_RECORD SET_

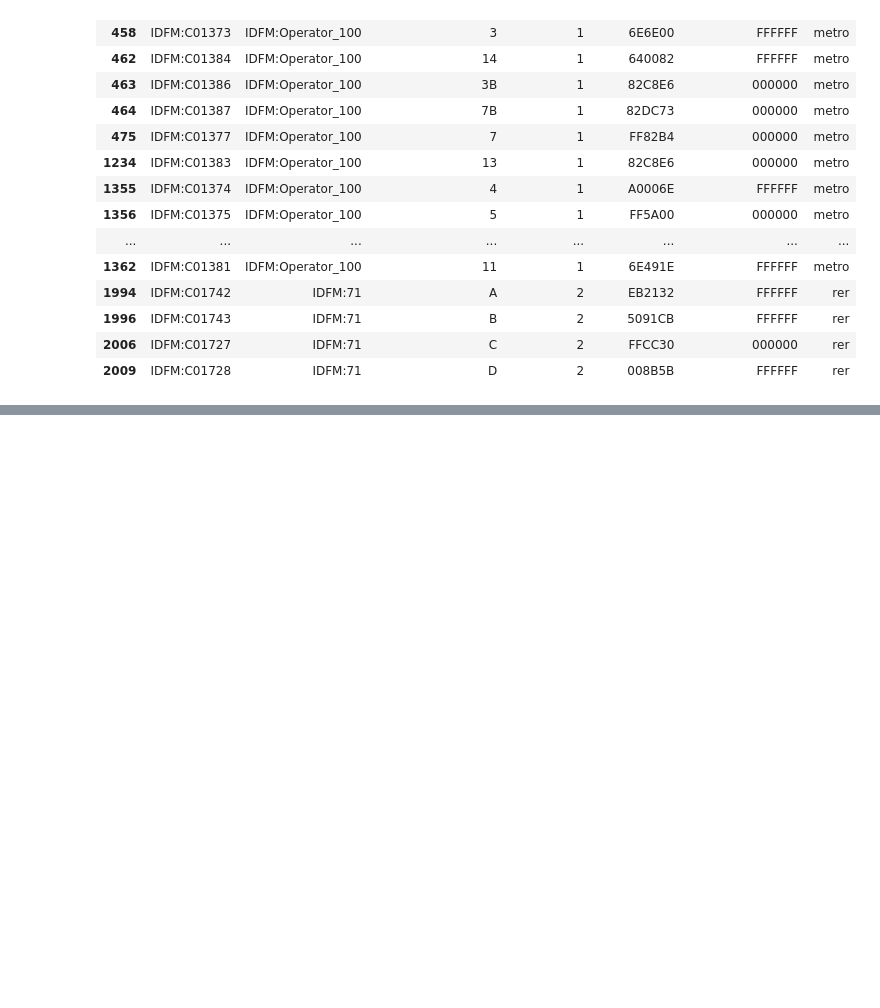
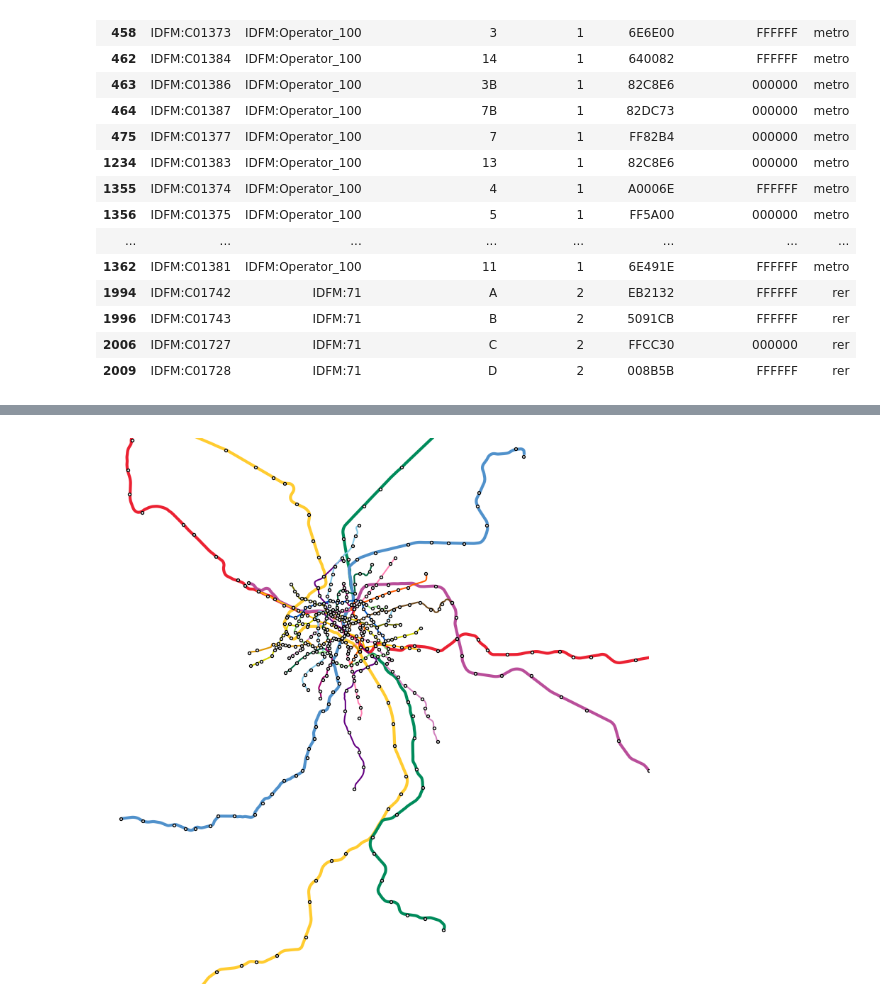
Before and after one commit to emmaganneval-proj/python_datascience_liuqi, a Jupyter notebook: exploration_donnees.ipynb, the cells around one changed output, grey strips where cells are left out. Drawn from its saved outputs; the diff is of its cells as text; code cells hidden in the pictures; blank space fills up the shorter version.

```diff
--- a/exploration_donnees.ipynb
+++ b/exploration_donnees.ipynb
@@ -103,0 +104,21 @@ stations.loc[stations["route_short_name"] == "14", ["stop_name", "position_km"]]
+# %%
+import matplotlib.pyplot as plt
+import numpy as np
+
+# le tracé le plus long de chaque ligne (avec ses couleurs)
+traces = gpd_idfm.sort_values("longueur", ascending=False).drop_duplicates("route_id")
+
+ax = traces.plot(
+    color="#" + traces["route_color"],
+    linewidth=np.where(traces["mode"] == "metro", 1.5, 3),  # RER plus épais
+    figsize=(10, 10),
+)
+stations.plot(ax=ax, color="white", edgecolor="black", markersize=8, zorder=5)
+
+ax.set_xlim(630_000, 680_000)  # zoom sur Paris et la petite couronne
+ax.set_ylim(6_830_000, 6_880_000)
+ax.set_axis_off()
+plt.savefig("carte_lignes_idfm.png", dpi=300, bbox_inches="tight")
+plt.show()
+# %% [output]
+[figure, added]
```
Also changed, not shown: parts of 14 cells of this notebook, 1 other file.
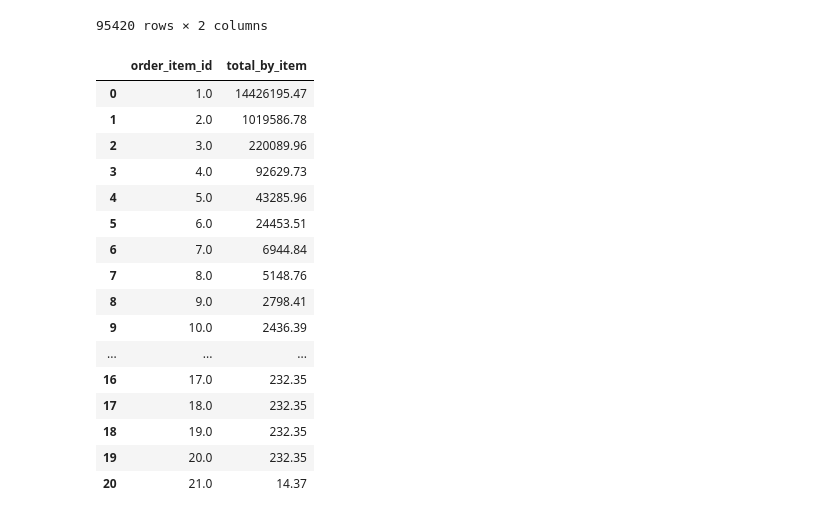
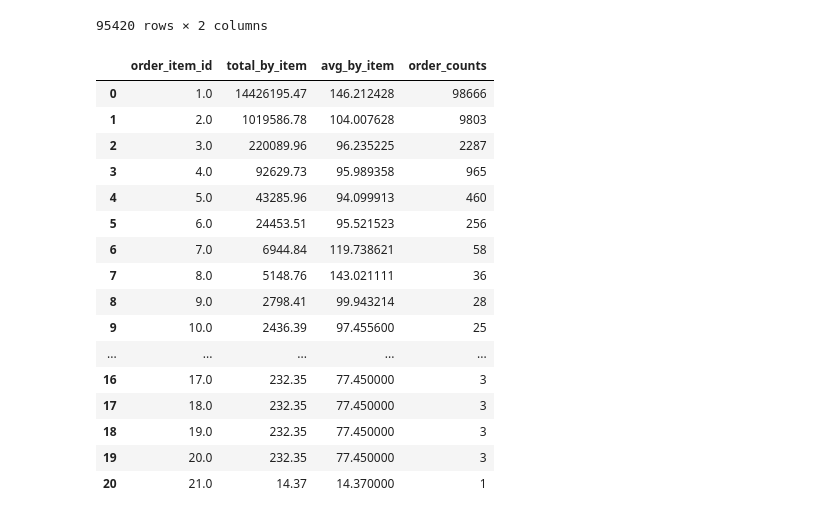
Before and after one commit to AnanyaKishore/da2402-project-ecom-analysis, a Jupyter notebook: data_analysis.ipynb, the cells around one changed output. Cells and saved outputs as stored; diff of their text form; code cells hidden in the pictures.

```diff
--- a/data_analysis.ipynb
+++ b/data_analysis.ipynb
@@ -1069,23 +1069,24 @@ customer_lifetime_value_df
 95420 rows × 2 columns
 # %%
 # Calculate order totals from individual items
-total_by_item_df = df.groupby("order_item_id").agg(total_by_item = ("price_with_freight_charges", "sum")).reset_index()
+total_by_item_df = df.groupby("order_item_id").agg(total_by_item = ("price_with_freight_charges", "sum"),
+avg_by_item = ("price_with_freight_charges", "mean"), order_counts = ("order_item_id", "count")).reset_index()
 total_by_item_df
 # %% [output]
-|  | order_item_id | total_by_item |
-| 0 | 1.0 | 14426195.47 |
-| 1 | 2.0 | 1019586.78 |
-| 2 | 3.0 | 220089.96 |
-| 3 | 4.0 | 92629.73 |
-| 4 | 5.0 | 43285.96 |
-| 5 | 6.0 | 24453.51 |
-| 6 | 7.0 | 6944.84 |
-| 7 | 8.0 | 5148.76 |
-| 8 | 9.0 | 2798.41 |
-| 9 | 10.0 | 2436.39 |
-| ... | ... | ... |
-| 16 | 17.0 | 232.35 |
-| 17 | 18.0 | 232.35 |
-| 18 | 19.0 | 232.35 |
-| 19 | 20.0 | 232.35 |
-| 20 | 21.0 | 14.37 |
+|  | order_item_id | total_by_item | avg_by_item | order_counts |
+| 0 | 1.0 | 14426195.47 | 146.212428 | 98666 |
+| 1 | 2.0 | 1019586.78 | 104.007628 | 9803 |
+| 2 | 3.0 | 220089.96 | 96.235225 | 2287 |
+| 3 | 4.0 | 92629.73 | 95.989358 | 965 |
+| 4 | 5.0 | 43285.96 | 94.099913 | 460 |
+| 5 | 6.0 | 24453.51 | 95.521523 | 256 |
+| 6 | 7.0 | 6944.84 | 119.738621 | 58 |
+| 7 | 8.0 | 5148.76 | 143.021111 | 36 |
+| 8 | 9.0 | 2798.41 | 99.943214 | 28 |
+| 9 | 10.0 | 2436.39 | 97.455600 | 25 |
+| ... | ... | ... | ... | ... |
+| 16 | 17.0 | 232.35 | 77.450000 | 3 |
+| 17 | 18.0 | 232.35 | 77.450000 | 3 |
+| 18 | 19.0 | 232.35 | 77.450000 | 3 |
+| 19 | 20.0 | 232.35 | 77.450000 | 3 |
+| 20 | 21.0 | 14.37 | 14.370000 | 1 |
```
Also changed, not shown: parts of 21 cells of this notebook.
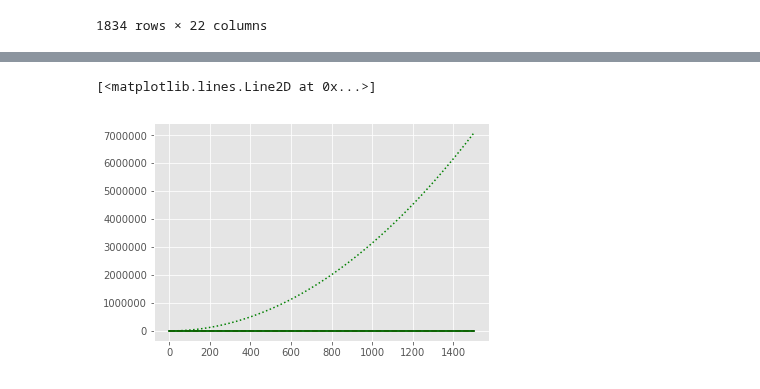
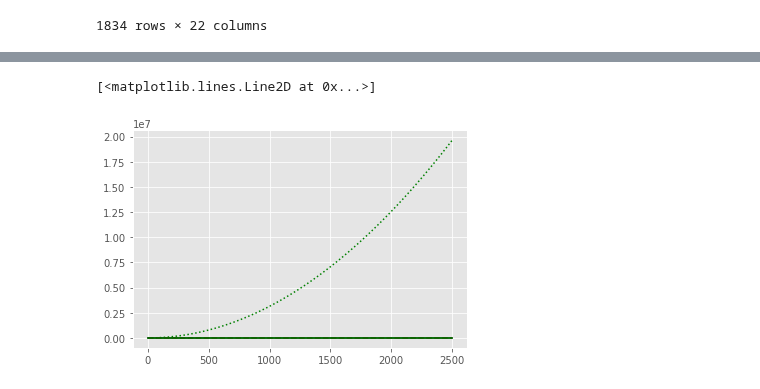
Before and after one commit to CityBlender/data-analysis, a Jupyter notebook: 02_Notebooks/Jays/Cluster.ipynb, the cells around one changed output, grey strips where cells are left out. Drawn from its saved outputs; the diff is of its cells as text; code cells hidden in the pictures.

```diff
--- a/02_Notebooks/Jays/Cluster.ipynb
+++ b/02_Notebooks/Jays/Cluster.ipynb
@@ -187,0 +193,4 @@ allReggaeEvents = allReggaeEvents.drop_duplicates(subset='_id', keep='last')
+# %%
+allFolkEvents = pd.concat([folkEvents,folkEvents2])
+# %%
+allFolkEvents = allFolkEvents.drop_duplicates(subset='_id', keep='last')
@@ -219,5 +230,5 @@ print(maxLngLdn)
 # %%
 #now set up the ripley's k estimator object
-Kest = RipleysKEstimator(area=2,x_max=maxLngLdn, y_max=maxLatLdn, x_min=minLngLdn, y_min=minLatLdn)
+Kest = RipleysKEstimator(area=2,x_max=maxEastLdn, y_max=maxNorthLdn, x_min=minEastLdn, y_min=minNorthLdn)
 # %%
 #need to put the lat and lng as an array
@@ -257,0 +269,2 @@ array([[ 7474597.02883582, -5553750.68610497],
+# %%
+folkLocsAsArray = allFolkEvents[['BNGeasting', 'BNGnorthing']].values
@@ -258,20 +291,20 @@ array([[ 7474597.02883582, -5553750.68610497],
 # %%
 #now to plot and have a look
-r = np.linspace(0, 1500, 100)
+r = np.linspace(0, 2500, 100)
 plt.plot(r, Kest.poisson(r), color='green', ls=':', label=r'$K_{pois}$')
-plt.plot(r, Kest(data=regLocsAsArray, radii=r, mode='none'), color='red', ls='--',
+plt.plot(r, Kest(data=folkLocsAsArray, radii=r, mode='none'), color='red', ls='--',
          label=r'$K_{un}$')
-plt.plot(r, Kest(data=regLocsAsArray, radii=r, mode='translation'), color='black',
+plt.plot(r, Kest(data=folkLocsAsArray, radii=r, mode='translation'), color='black',
          label=r'$K_{trans}$')
-plt.plot(r, Kest(data=regLocsAsArray, radii=r, mode='ohser'), color='blue', ls='-.',
+plt.plot(r, Kest(data=folkLocsAsArray, radii=r, mode='ohser'), color='blue', ls='-.',
          label=r'$K_{ohser}$')
-plt.plot(r, Kest(data=regLocsAsArray, radii=r, mode='var-width'), color='green',
+plt.plot(r, Kest(data=folkLocsAsArray, radii=r, mode='var-width'), color='green',
          label=r'$K_{var-width}$')
-plt.plot(r, Kest(data=regLocsAsArray, radii=r, mode='ripley'), color='yellow',
+plt.plot(r, Kest(data=folkLocsAsArray, radii=r, mode='ripley'), color='yellow',
          label=r'$K_{ripley}$')
 # %% [output]
 [<matplotlib.lines.Line2D at 0x...>]
-[figure, old version]
+[figure, new version]
 # %%
 #try out a dbscan of all reggae
 #create new dbscan cluster object
```
Also changed, not shown: parts of 15 cells of this notebook.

_TASK TO COMPLETE_
Search the listing for the word "figure", and copy every line in which it is found.

_REPLY TO THE TASK_
+[figure, added]
-[figure, old version]
+[figure, new version]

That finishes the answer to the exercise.